In a sign that market appetite in London is finally beginning to return at all levels, punters packed out the room to hear exploration stories as well as those with established production, noting too that the explorers in general are now reasonably well funded.
That’s a marked contrast to the situation that pertained just two years ago, when exploration funding was almost impossible to find, and most juniors without production were running on what the sector terms euphemistically as “fumes.”
At the Mining Capital event though, there was an enthusiastic reception for Predictive Discovery Ltd (ASX:PDI), which has a gold exploration portfolio in Francophone West Africa, and for Canalaska Uranium (CVE:CVV), which has a uranium portfolio in Canada.
Tellingly perhaps, both are supported by larger partners on some of their projects. In the case of Canalaska, the leading light of the uranium sector, Cameco (TSE:CCO), is on board. And Cameco is joined by another luminary, Denison (TSE:DML).
In the case of Predictive Discovery, meanwhile, the most significant partner is Toro Gold, the privately-held West African gold producer backed by Adonis Pouroulis. Toro itself was little more than an exploration story four years ago, but succeeded in pouring its first gold earlier this year.
And in highlighting that news, Predictive’s Paul Roberts brought the attention of the Mining Capital audience to another emerging trend: the increasing amount of companies that are now bringing on new projects in West Africa. Whereas in 2017, the troubled Aureus, now Avesoro, was one of the only companies to make it into production in the region, this year there have been five already, and we’re only in May.
One was Toro’s Mako project. Others include mines owned by Perseus and Endeavour.
So what we are now beginning to see is activity happening at all levels in the junior sector, from grass roots exploration, as Paul Roberts and his Predictive team go out into the bush in Burkina Faso, right through to development and new and ongoing production.

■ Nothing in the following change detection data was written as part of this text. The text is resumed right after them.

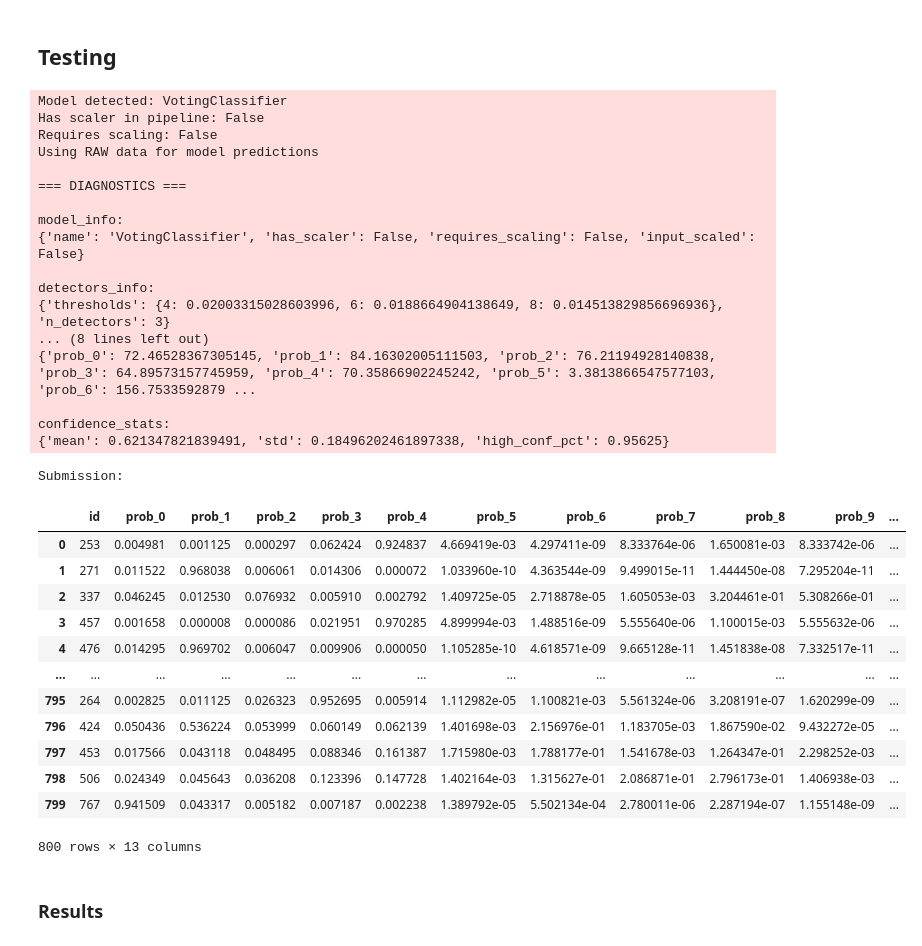
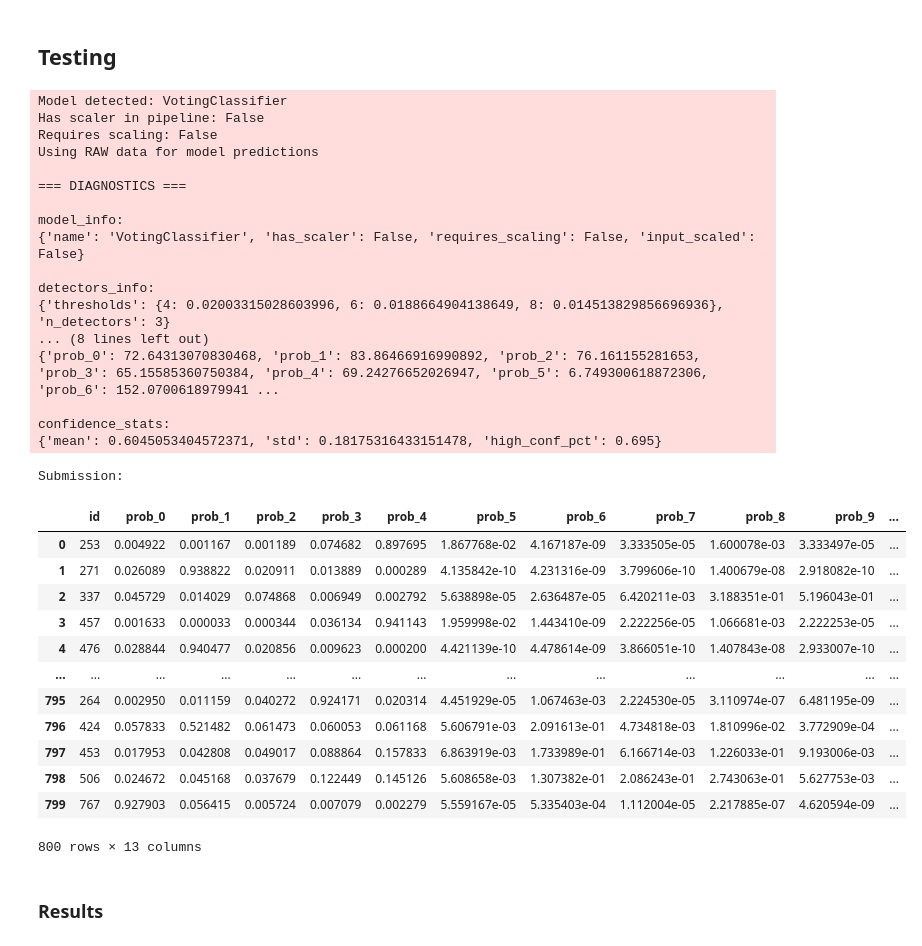
Before and after one commit to Andreavisi1/Challenge_B1_PHM_North_America_2023, a Jupyter notebook: main with import.ipynb, the cells around one changed output. Cells and saved outputs as stored; diff of their text form; code cells hidden in the pictures.

```diff
--- a/main with import.ipynb
+++ b/main with import.ipynb
@@ -349,48 +349,48 @@ submission_df, diagnostics = gen.create_submission_simple(
     X_tr=X_tr,
     y_tr=y_tr,
     X_test=X_te,
     test_df=test_df,
     best_model=best_model,
-    conf_thresh=0.3,       # soglia di confidence
-    ordinal_smooth=0.05    # smoothing ordinale
+    conf_thresh=0.5,       # soglia di confidence
+    ordinal_smooth=0.2    # smoothing ordinale
 )
 
 # -------------------------
 # Risultati
 # -------------------------
 print("Submission:")
 submission_df
 # %% [output]
 Model detected: VotingClassifier
 Has scaler in pipeline: False
 Requires scaling: False
 Using RAW data for model predictions
 
 === DIAGNOSTICS ===
 
 model_info:
 {'name': 'VotingClassifier', 'has_scaler': False, 'requires_scaling': False, 'input_scaled': False}
 
 detectors_info:
 {'thresholds': {4: 0.02003315028603996, 6: 0.0188664904138649, 8: 0.014513829856696936}, 'n_detectors': 3}
 ... (8 lines left out)
-{'prob_0': 72.46528367305145, 'prob_1': 84.16302005111503, 'prob_2': 76.21194928140838, 'prob_3': 64.89573157745959, 'prob_4': 70.35866902245242, 'prob_5': 3.3813866547577103, 'prob_6': 156.7533592879 ...
+{'prob_0': 72.64313070830468, 'prob_1': 83.86466916990892, 'prob_2': 76.161155281653, 'prob_3': 65.15585360750384, 'prob_4': 69.24276652026947, 'prob_5': 6.749300618872306, 'prob_6': 152.0700618979941 ...
 
 confidence_stats:
-{'mean': 0.621347821839491, 'std': 0.18496202461897338, 'high_conf_pct': 0.95625}
+{'mean': 0.6045053404572371, 'std': 0.18175316433151478, 'high_conf_pct': 0.695}
 Submission:
 |  | id | prob_0 | prob_1 | prob_2 | prob_3 | prob_4 | prob_5 | prob_6 | prob_7 | prob_8 | prob_9 | ... |
-| 0 | 253 | 0.004981 | 0.001125 | 0.000297 | 0.062424 | 0.924837 | 4.669419e-03 | 4.297411e-09 | 8.333764e-06 | 1.650081e-03 | 8.333742e-06 | ... |
-| 1 | 271 | 0.011522 | 0.968038 | 0.006061 | 0.014306 | 0.000072 | 1.033960e-10 | 4.363544e-09 | 9.499015e-11 | 1.444450e-08 | 7.295204e-11 | ... |
-| 2 | 337 | 0.046245 | 0.012530 | 0.076932 | 0.005910 | 0.002792 | 1.409725e-05 | 2.718878e-05 | 1.605053e-03 | 3.204461e-01 | 5.308266e-01 | ... |
-| 3 | 457 | 0.001658 | 0.000008 | 0.000086 | 0.021951 | 0.970285 | 4.899994e-03 | 1.488516e-09 | 5.555640e-06 | 1.100015e-03 | 5.555632e-06 | ... |
-| 4 | 476 | 0.014295 | 0.969702 | 0.006047 | 0.009906 | 0.000050 | 1.105285e-10 | 4.618571e-09 | 9.665128e-11 | 1.451838e-08 | 7.332517e-11 | ... |
+| 0 | 253 | 0.004922 | 0.001167 | 0.001189 | 0.074682 | 0.897695 | 1.867768e-02 | 4.167187e-09 | 3.333505e-05 | 1.600078e-03 | 3.333497e-05 | ... |
+| 1 | 271 | 0.026089 | 0.938822 | 0.020911 | 0.013889 | 0.000289 | 4.135842e-10 | 4.231316e-09 | 3.799606e-10 | 1.400679e-08 | 2.918082e-10 | ... |
+| 2 | 337 | 0.045729 | 0.014029 | 0.074868 | 0.006949 | 0.002792 | 5.638898e-05 | 2.636487e-05 | 6.420211e-03 | 3.188351e-01 | 5.196043e-01 | ... |
+| 3 | 457 | 0.001633 | 0.000033 | 0.000344 | 0.036134 | 0.941143 | 1.959998e-02 | 1.443410e-09 | 2.222256e-05 | 1.066681e-03 | 2.222253e-05 | ... |
+| 4 | 476 | 0.028844 | 0.940477 | 0.020856 | 0.009623 | 0.000200 | 4.421139e-10 | 4.478614e-09 | 3.866051e-10 | 1.407843e-08 | 2.933007e-10 | ... |
 | ... | ... | ... | ... | ... | ... | ... | ... | ... | ... | ... | ... | ... |
-| 795 | 264 | 0.002825 | 0.011125 | 0.026323 | 0.952695 | 0.005914 | 1.112982e-05 | 1.100821e-03 | 5.561324e-06 | 3.208191e-07 | 1.620299e-09 | ... |
-| 796 | 424 | 0.050436 | 0.536224 | 0.053999 | 0.060149 | 0.062139 | 1.401698e-03 | 2.156976e-01 | 1.183705e-03 | 1.867590e-02 | 9.432272e-05 | ... |
-| 797 | 453 | 0.017566 | 0.043118 | 0.048495 | 0.088346 | 0.161387 | 1.715980e-03 | 1.788177e-01 | 1.541678e-03 | 1.264347e-01 | 2.298252e-03 | ... |
-| 798 | 506 | 0.024349 | 0.045643 | 0.036208 | 0.123396 | 0.147728 | 1.402164e-03 | 1.315627e-01 | 2.086871e-01 | 2.796173e-01 | 1.406938e-03 | ... |
-| 799 | 767 | 0.941509 | 0.043317 | 0.005182 | 0.007187 | 0.002238 | 1.389792e-05 | 5.502134e-04 | 2.780011e-06 | 2.287194e-07 | 1.155148e-09 | ... |
+| 795 | 264 | 0.002950 | 0.011159 | 0.040272 | 0.924171 | 0.020314 | 4.451929e-05 | 1.067463e-03 | 2.224530e-05 | 3.110974e-07 | 6.481195e-09 | ... |
+| 796 | 424 | 0.057833 | 0.521482 | 0.061473 | 0.060053 | 0.061168 | 5.606791e-03 | 2.091613e-01 | 4.734818e-03 | 1.810996e-02 | 3.772909e-04 | ... |
+| 797 | 453 | 0.017953 | 0.042808 | 0.049017 | 0.088864 | 0.157833 | 6.863919e-03 | 1.733989e-01 | 6.166714e-03 | 1.226033e-01 | 9.193006e-03 | ... |
+| 798 | 506 | 0.024672 | 0.045168 | 0.037679 | 0.122449 | 0.145126 | 5.608658e-03 | 1.307382e-01 | 2.086243e-01 | 2.743063e-01 | 5.627753e-03 | ... |
+| 799 | 767 | 0.927903 | 0.056415 | 0.005724 | 0.007079 | 0.002279 | 5.559167e-05 | 5.335403e-04 | 1.112004e-05 | 2.217885e-07 | 4.620594e-09 | ... |
 800 rows × 13 columns
 # %% [markdown]
 ### Results
```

On the development side, European Lithium (ASX:EUR), also a presenter at the Mining Capital event, is a case in point. The company boasts the most advanced lithium project in Europe, with a project situated on the doorsteps of potential markets, and not too far away from a production decision.
Only slightly further back in the development cycle is the fourth presenter at the Mining Capital event, Mkango Resources (LON:MKA).
Mkango is moving forward with economic studies at its Songwe rare earths project in Malawi, and expects to sell product into the burgeoning market for speciality metals that is growing up around the electric vehicle industry.
But of course, although there’s plenty of share price upside to be found in exploration stories, the long-term goal of all of these companies is for their respective projects to be put into production. And an example of a company that has successfully and recently made the transition from exploration and development to production was also on show at the event in the shape of Ariana Resources (LON:AAU).
Ariana has not long since initiated production from its Red Rabbit project in Turkey. This is going well, and there’s likely to be more to come, as the company continues to work up new ground and to fine tune existing operations.
Both these companies produce of the order of 80,000 ounces of gold per year, and both have ambitions to expand the scale of their operations. Anglo Asian’s Bill Morgan was at pains to point out that while there has been significant share price appreciation in recent months, actually this really only equates to the company’s elimination of its debt pile.
Mark Learmonth of Caledonia, meanwhile, pointed out that while shares in his company too had risen, the overall earnings multiple still stands at a modest five times. Caledonia pays a dividend too, which is a relative rarity in mining.
So all told, there’s still time to get in at the ground floor as the mining cycle in London starts on its new upswing. There should be plenty more to come.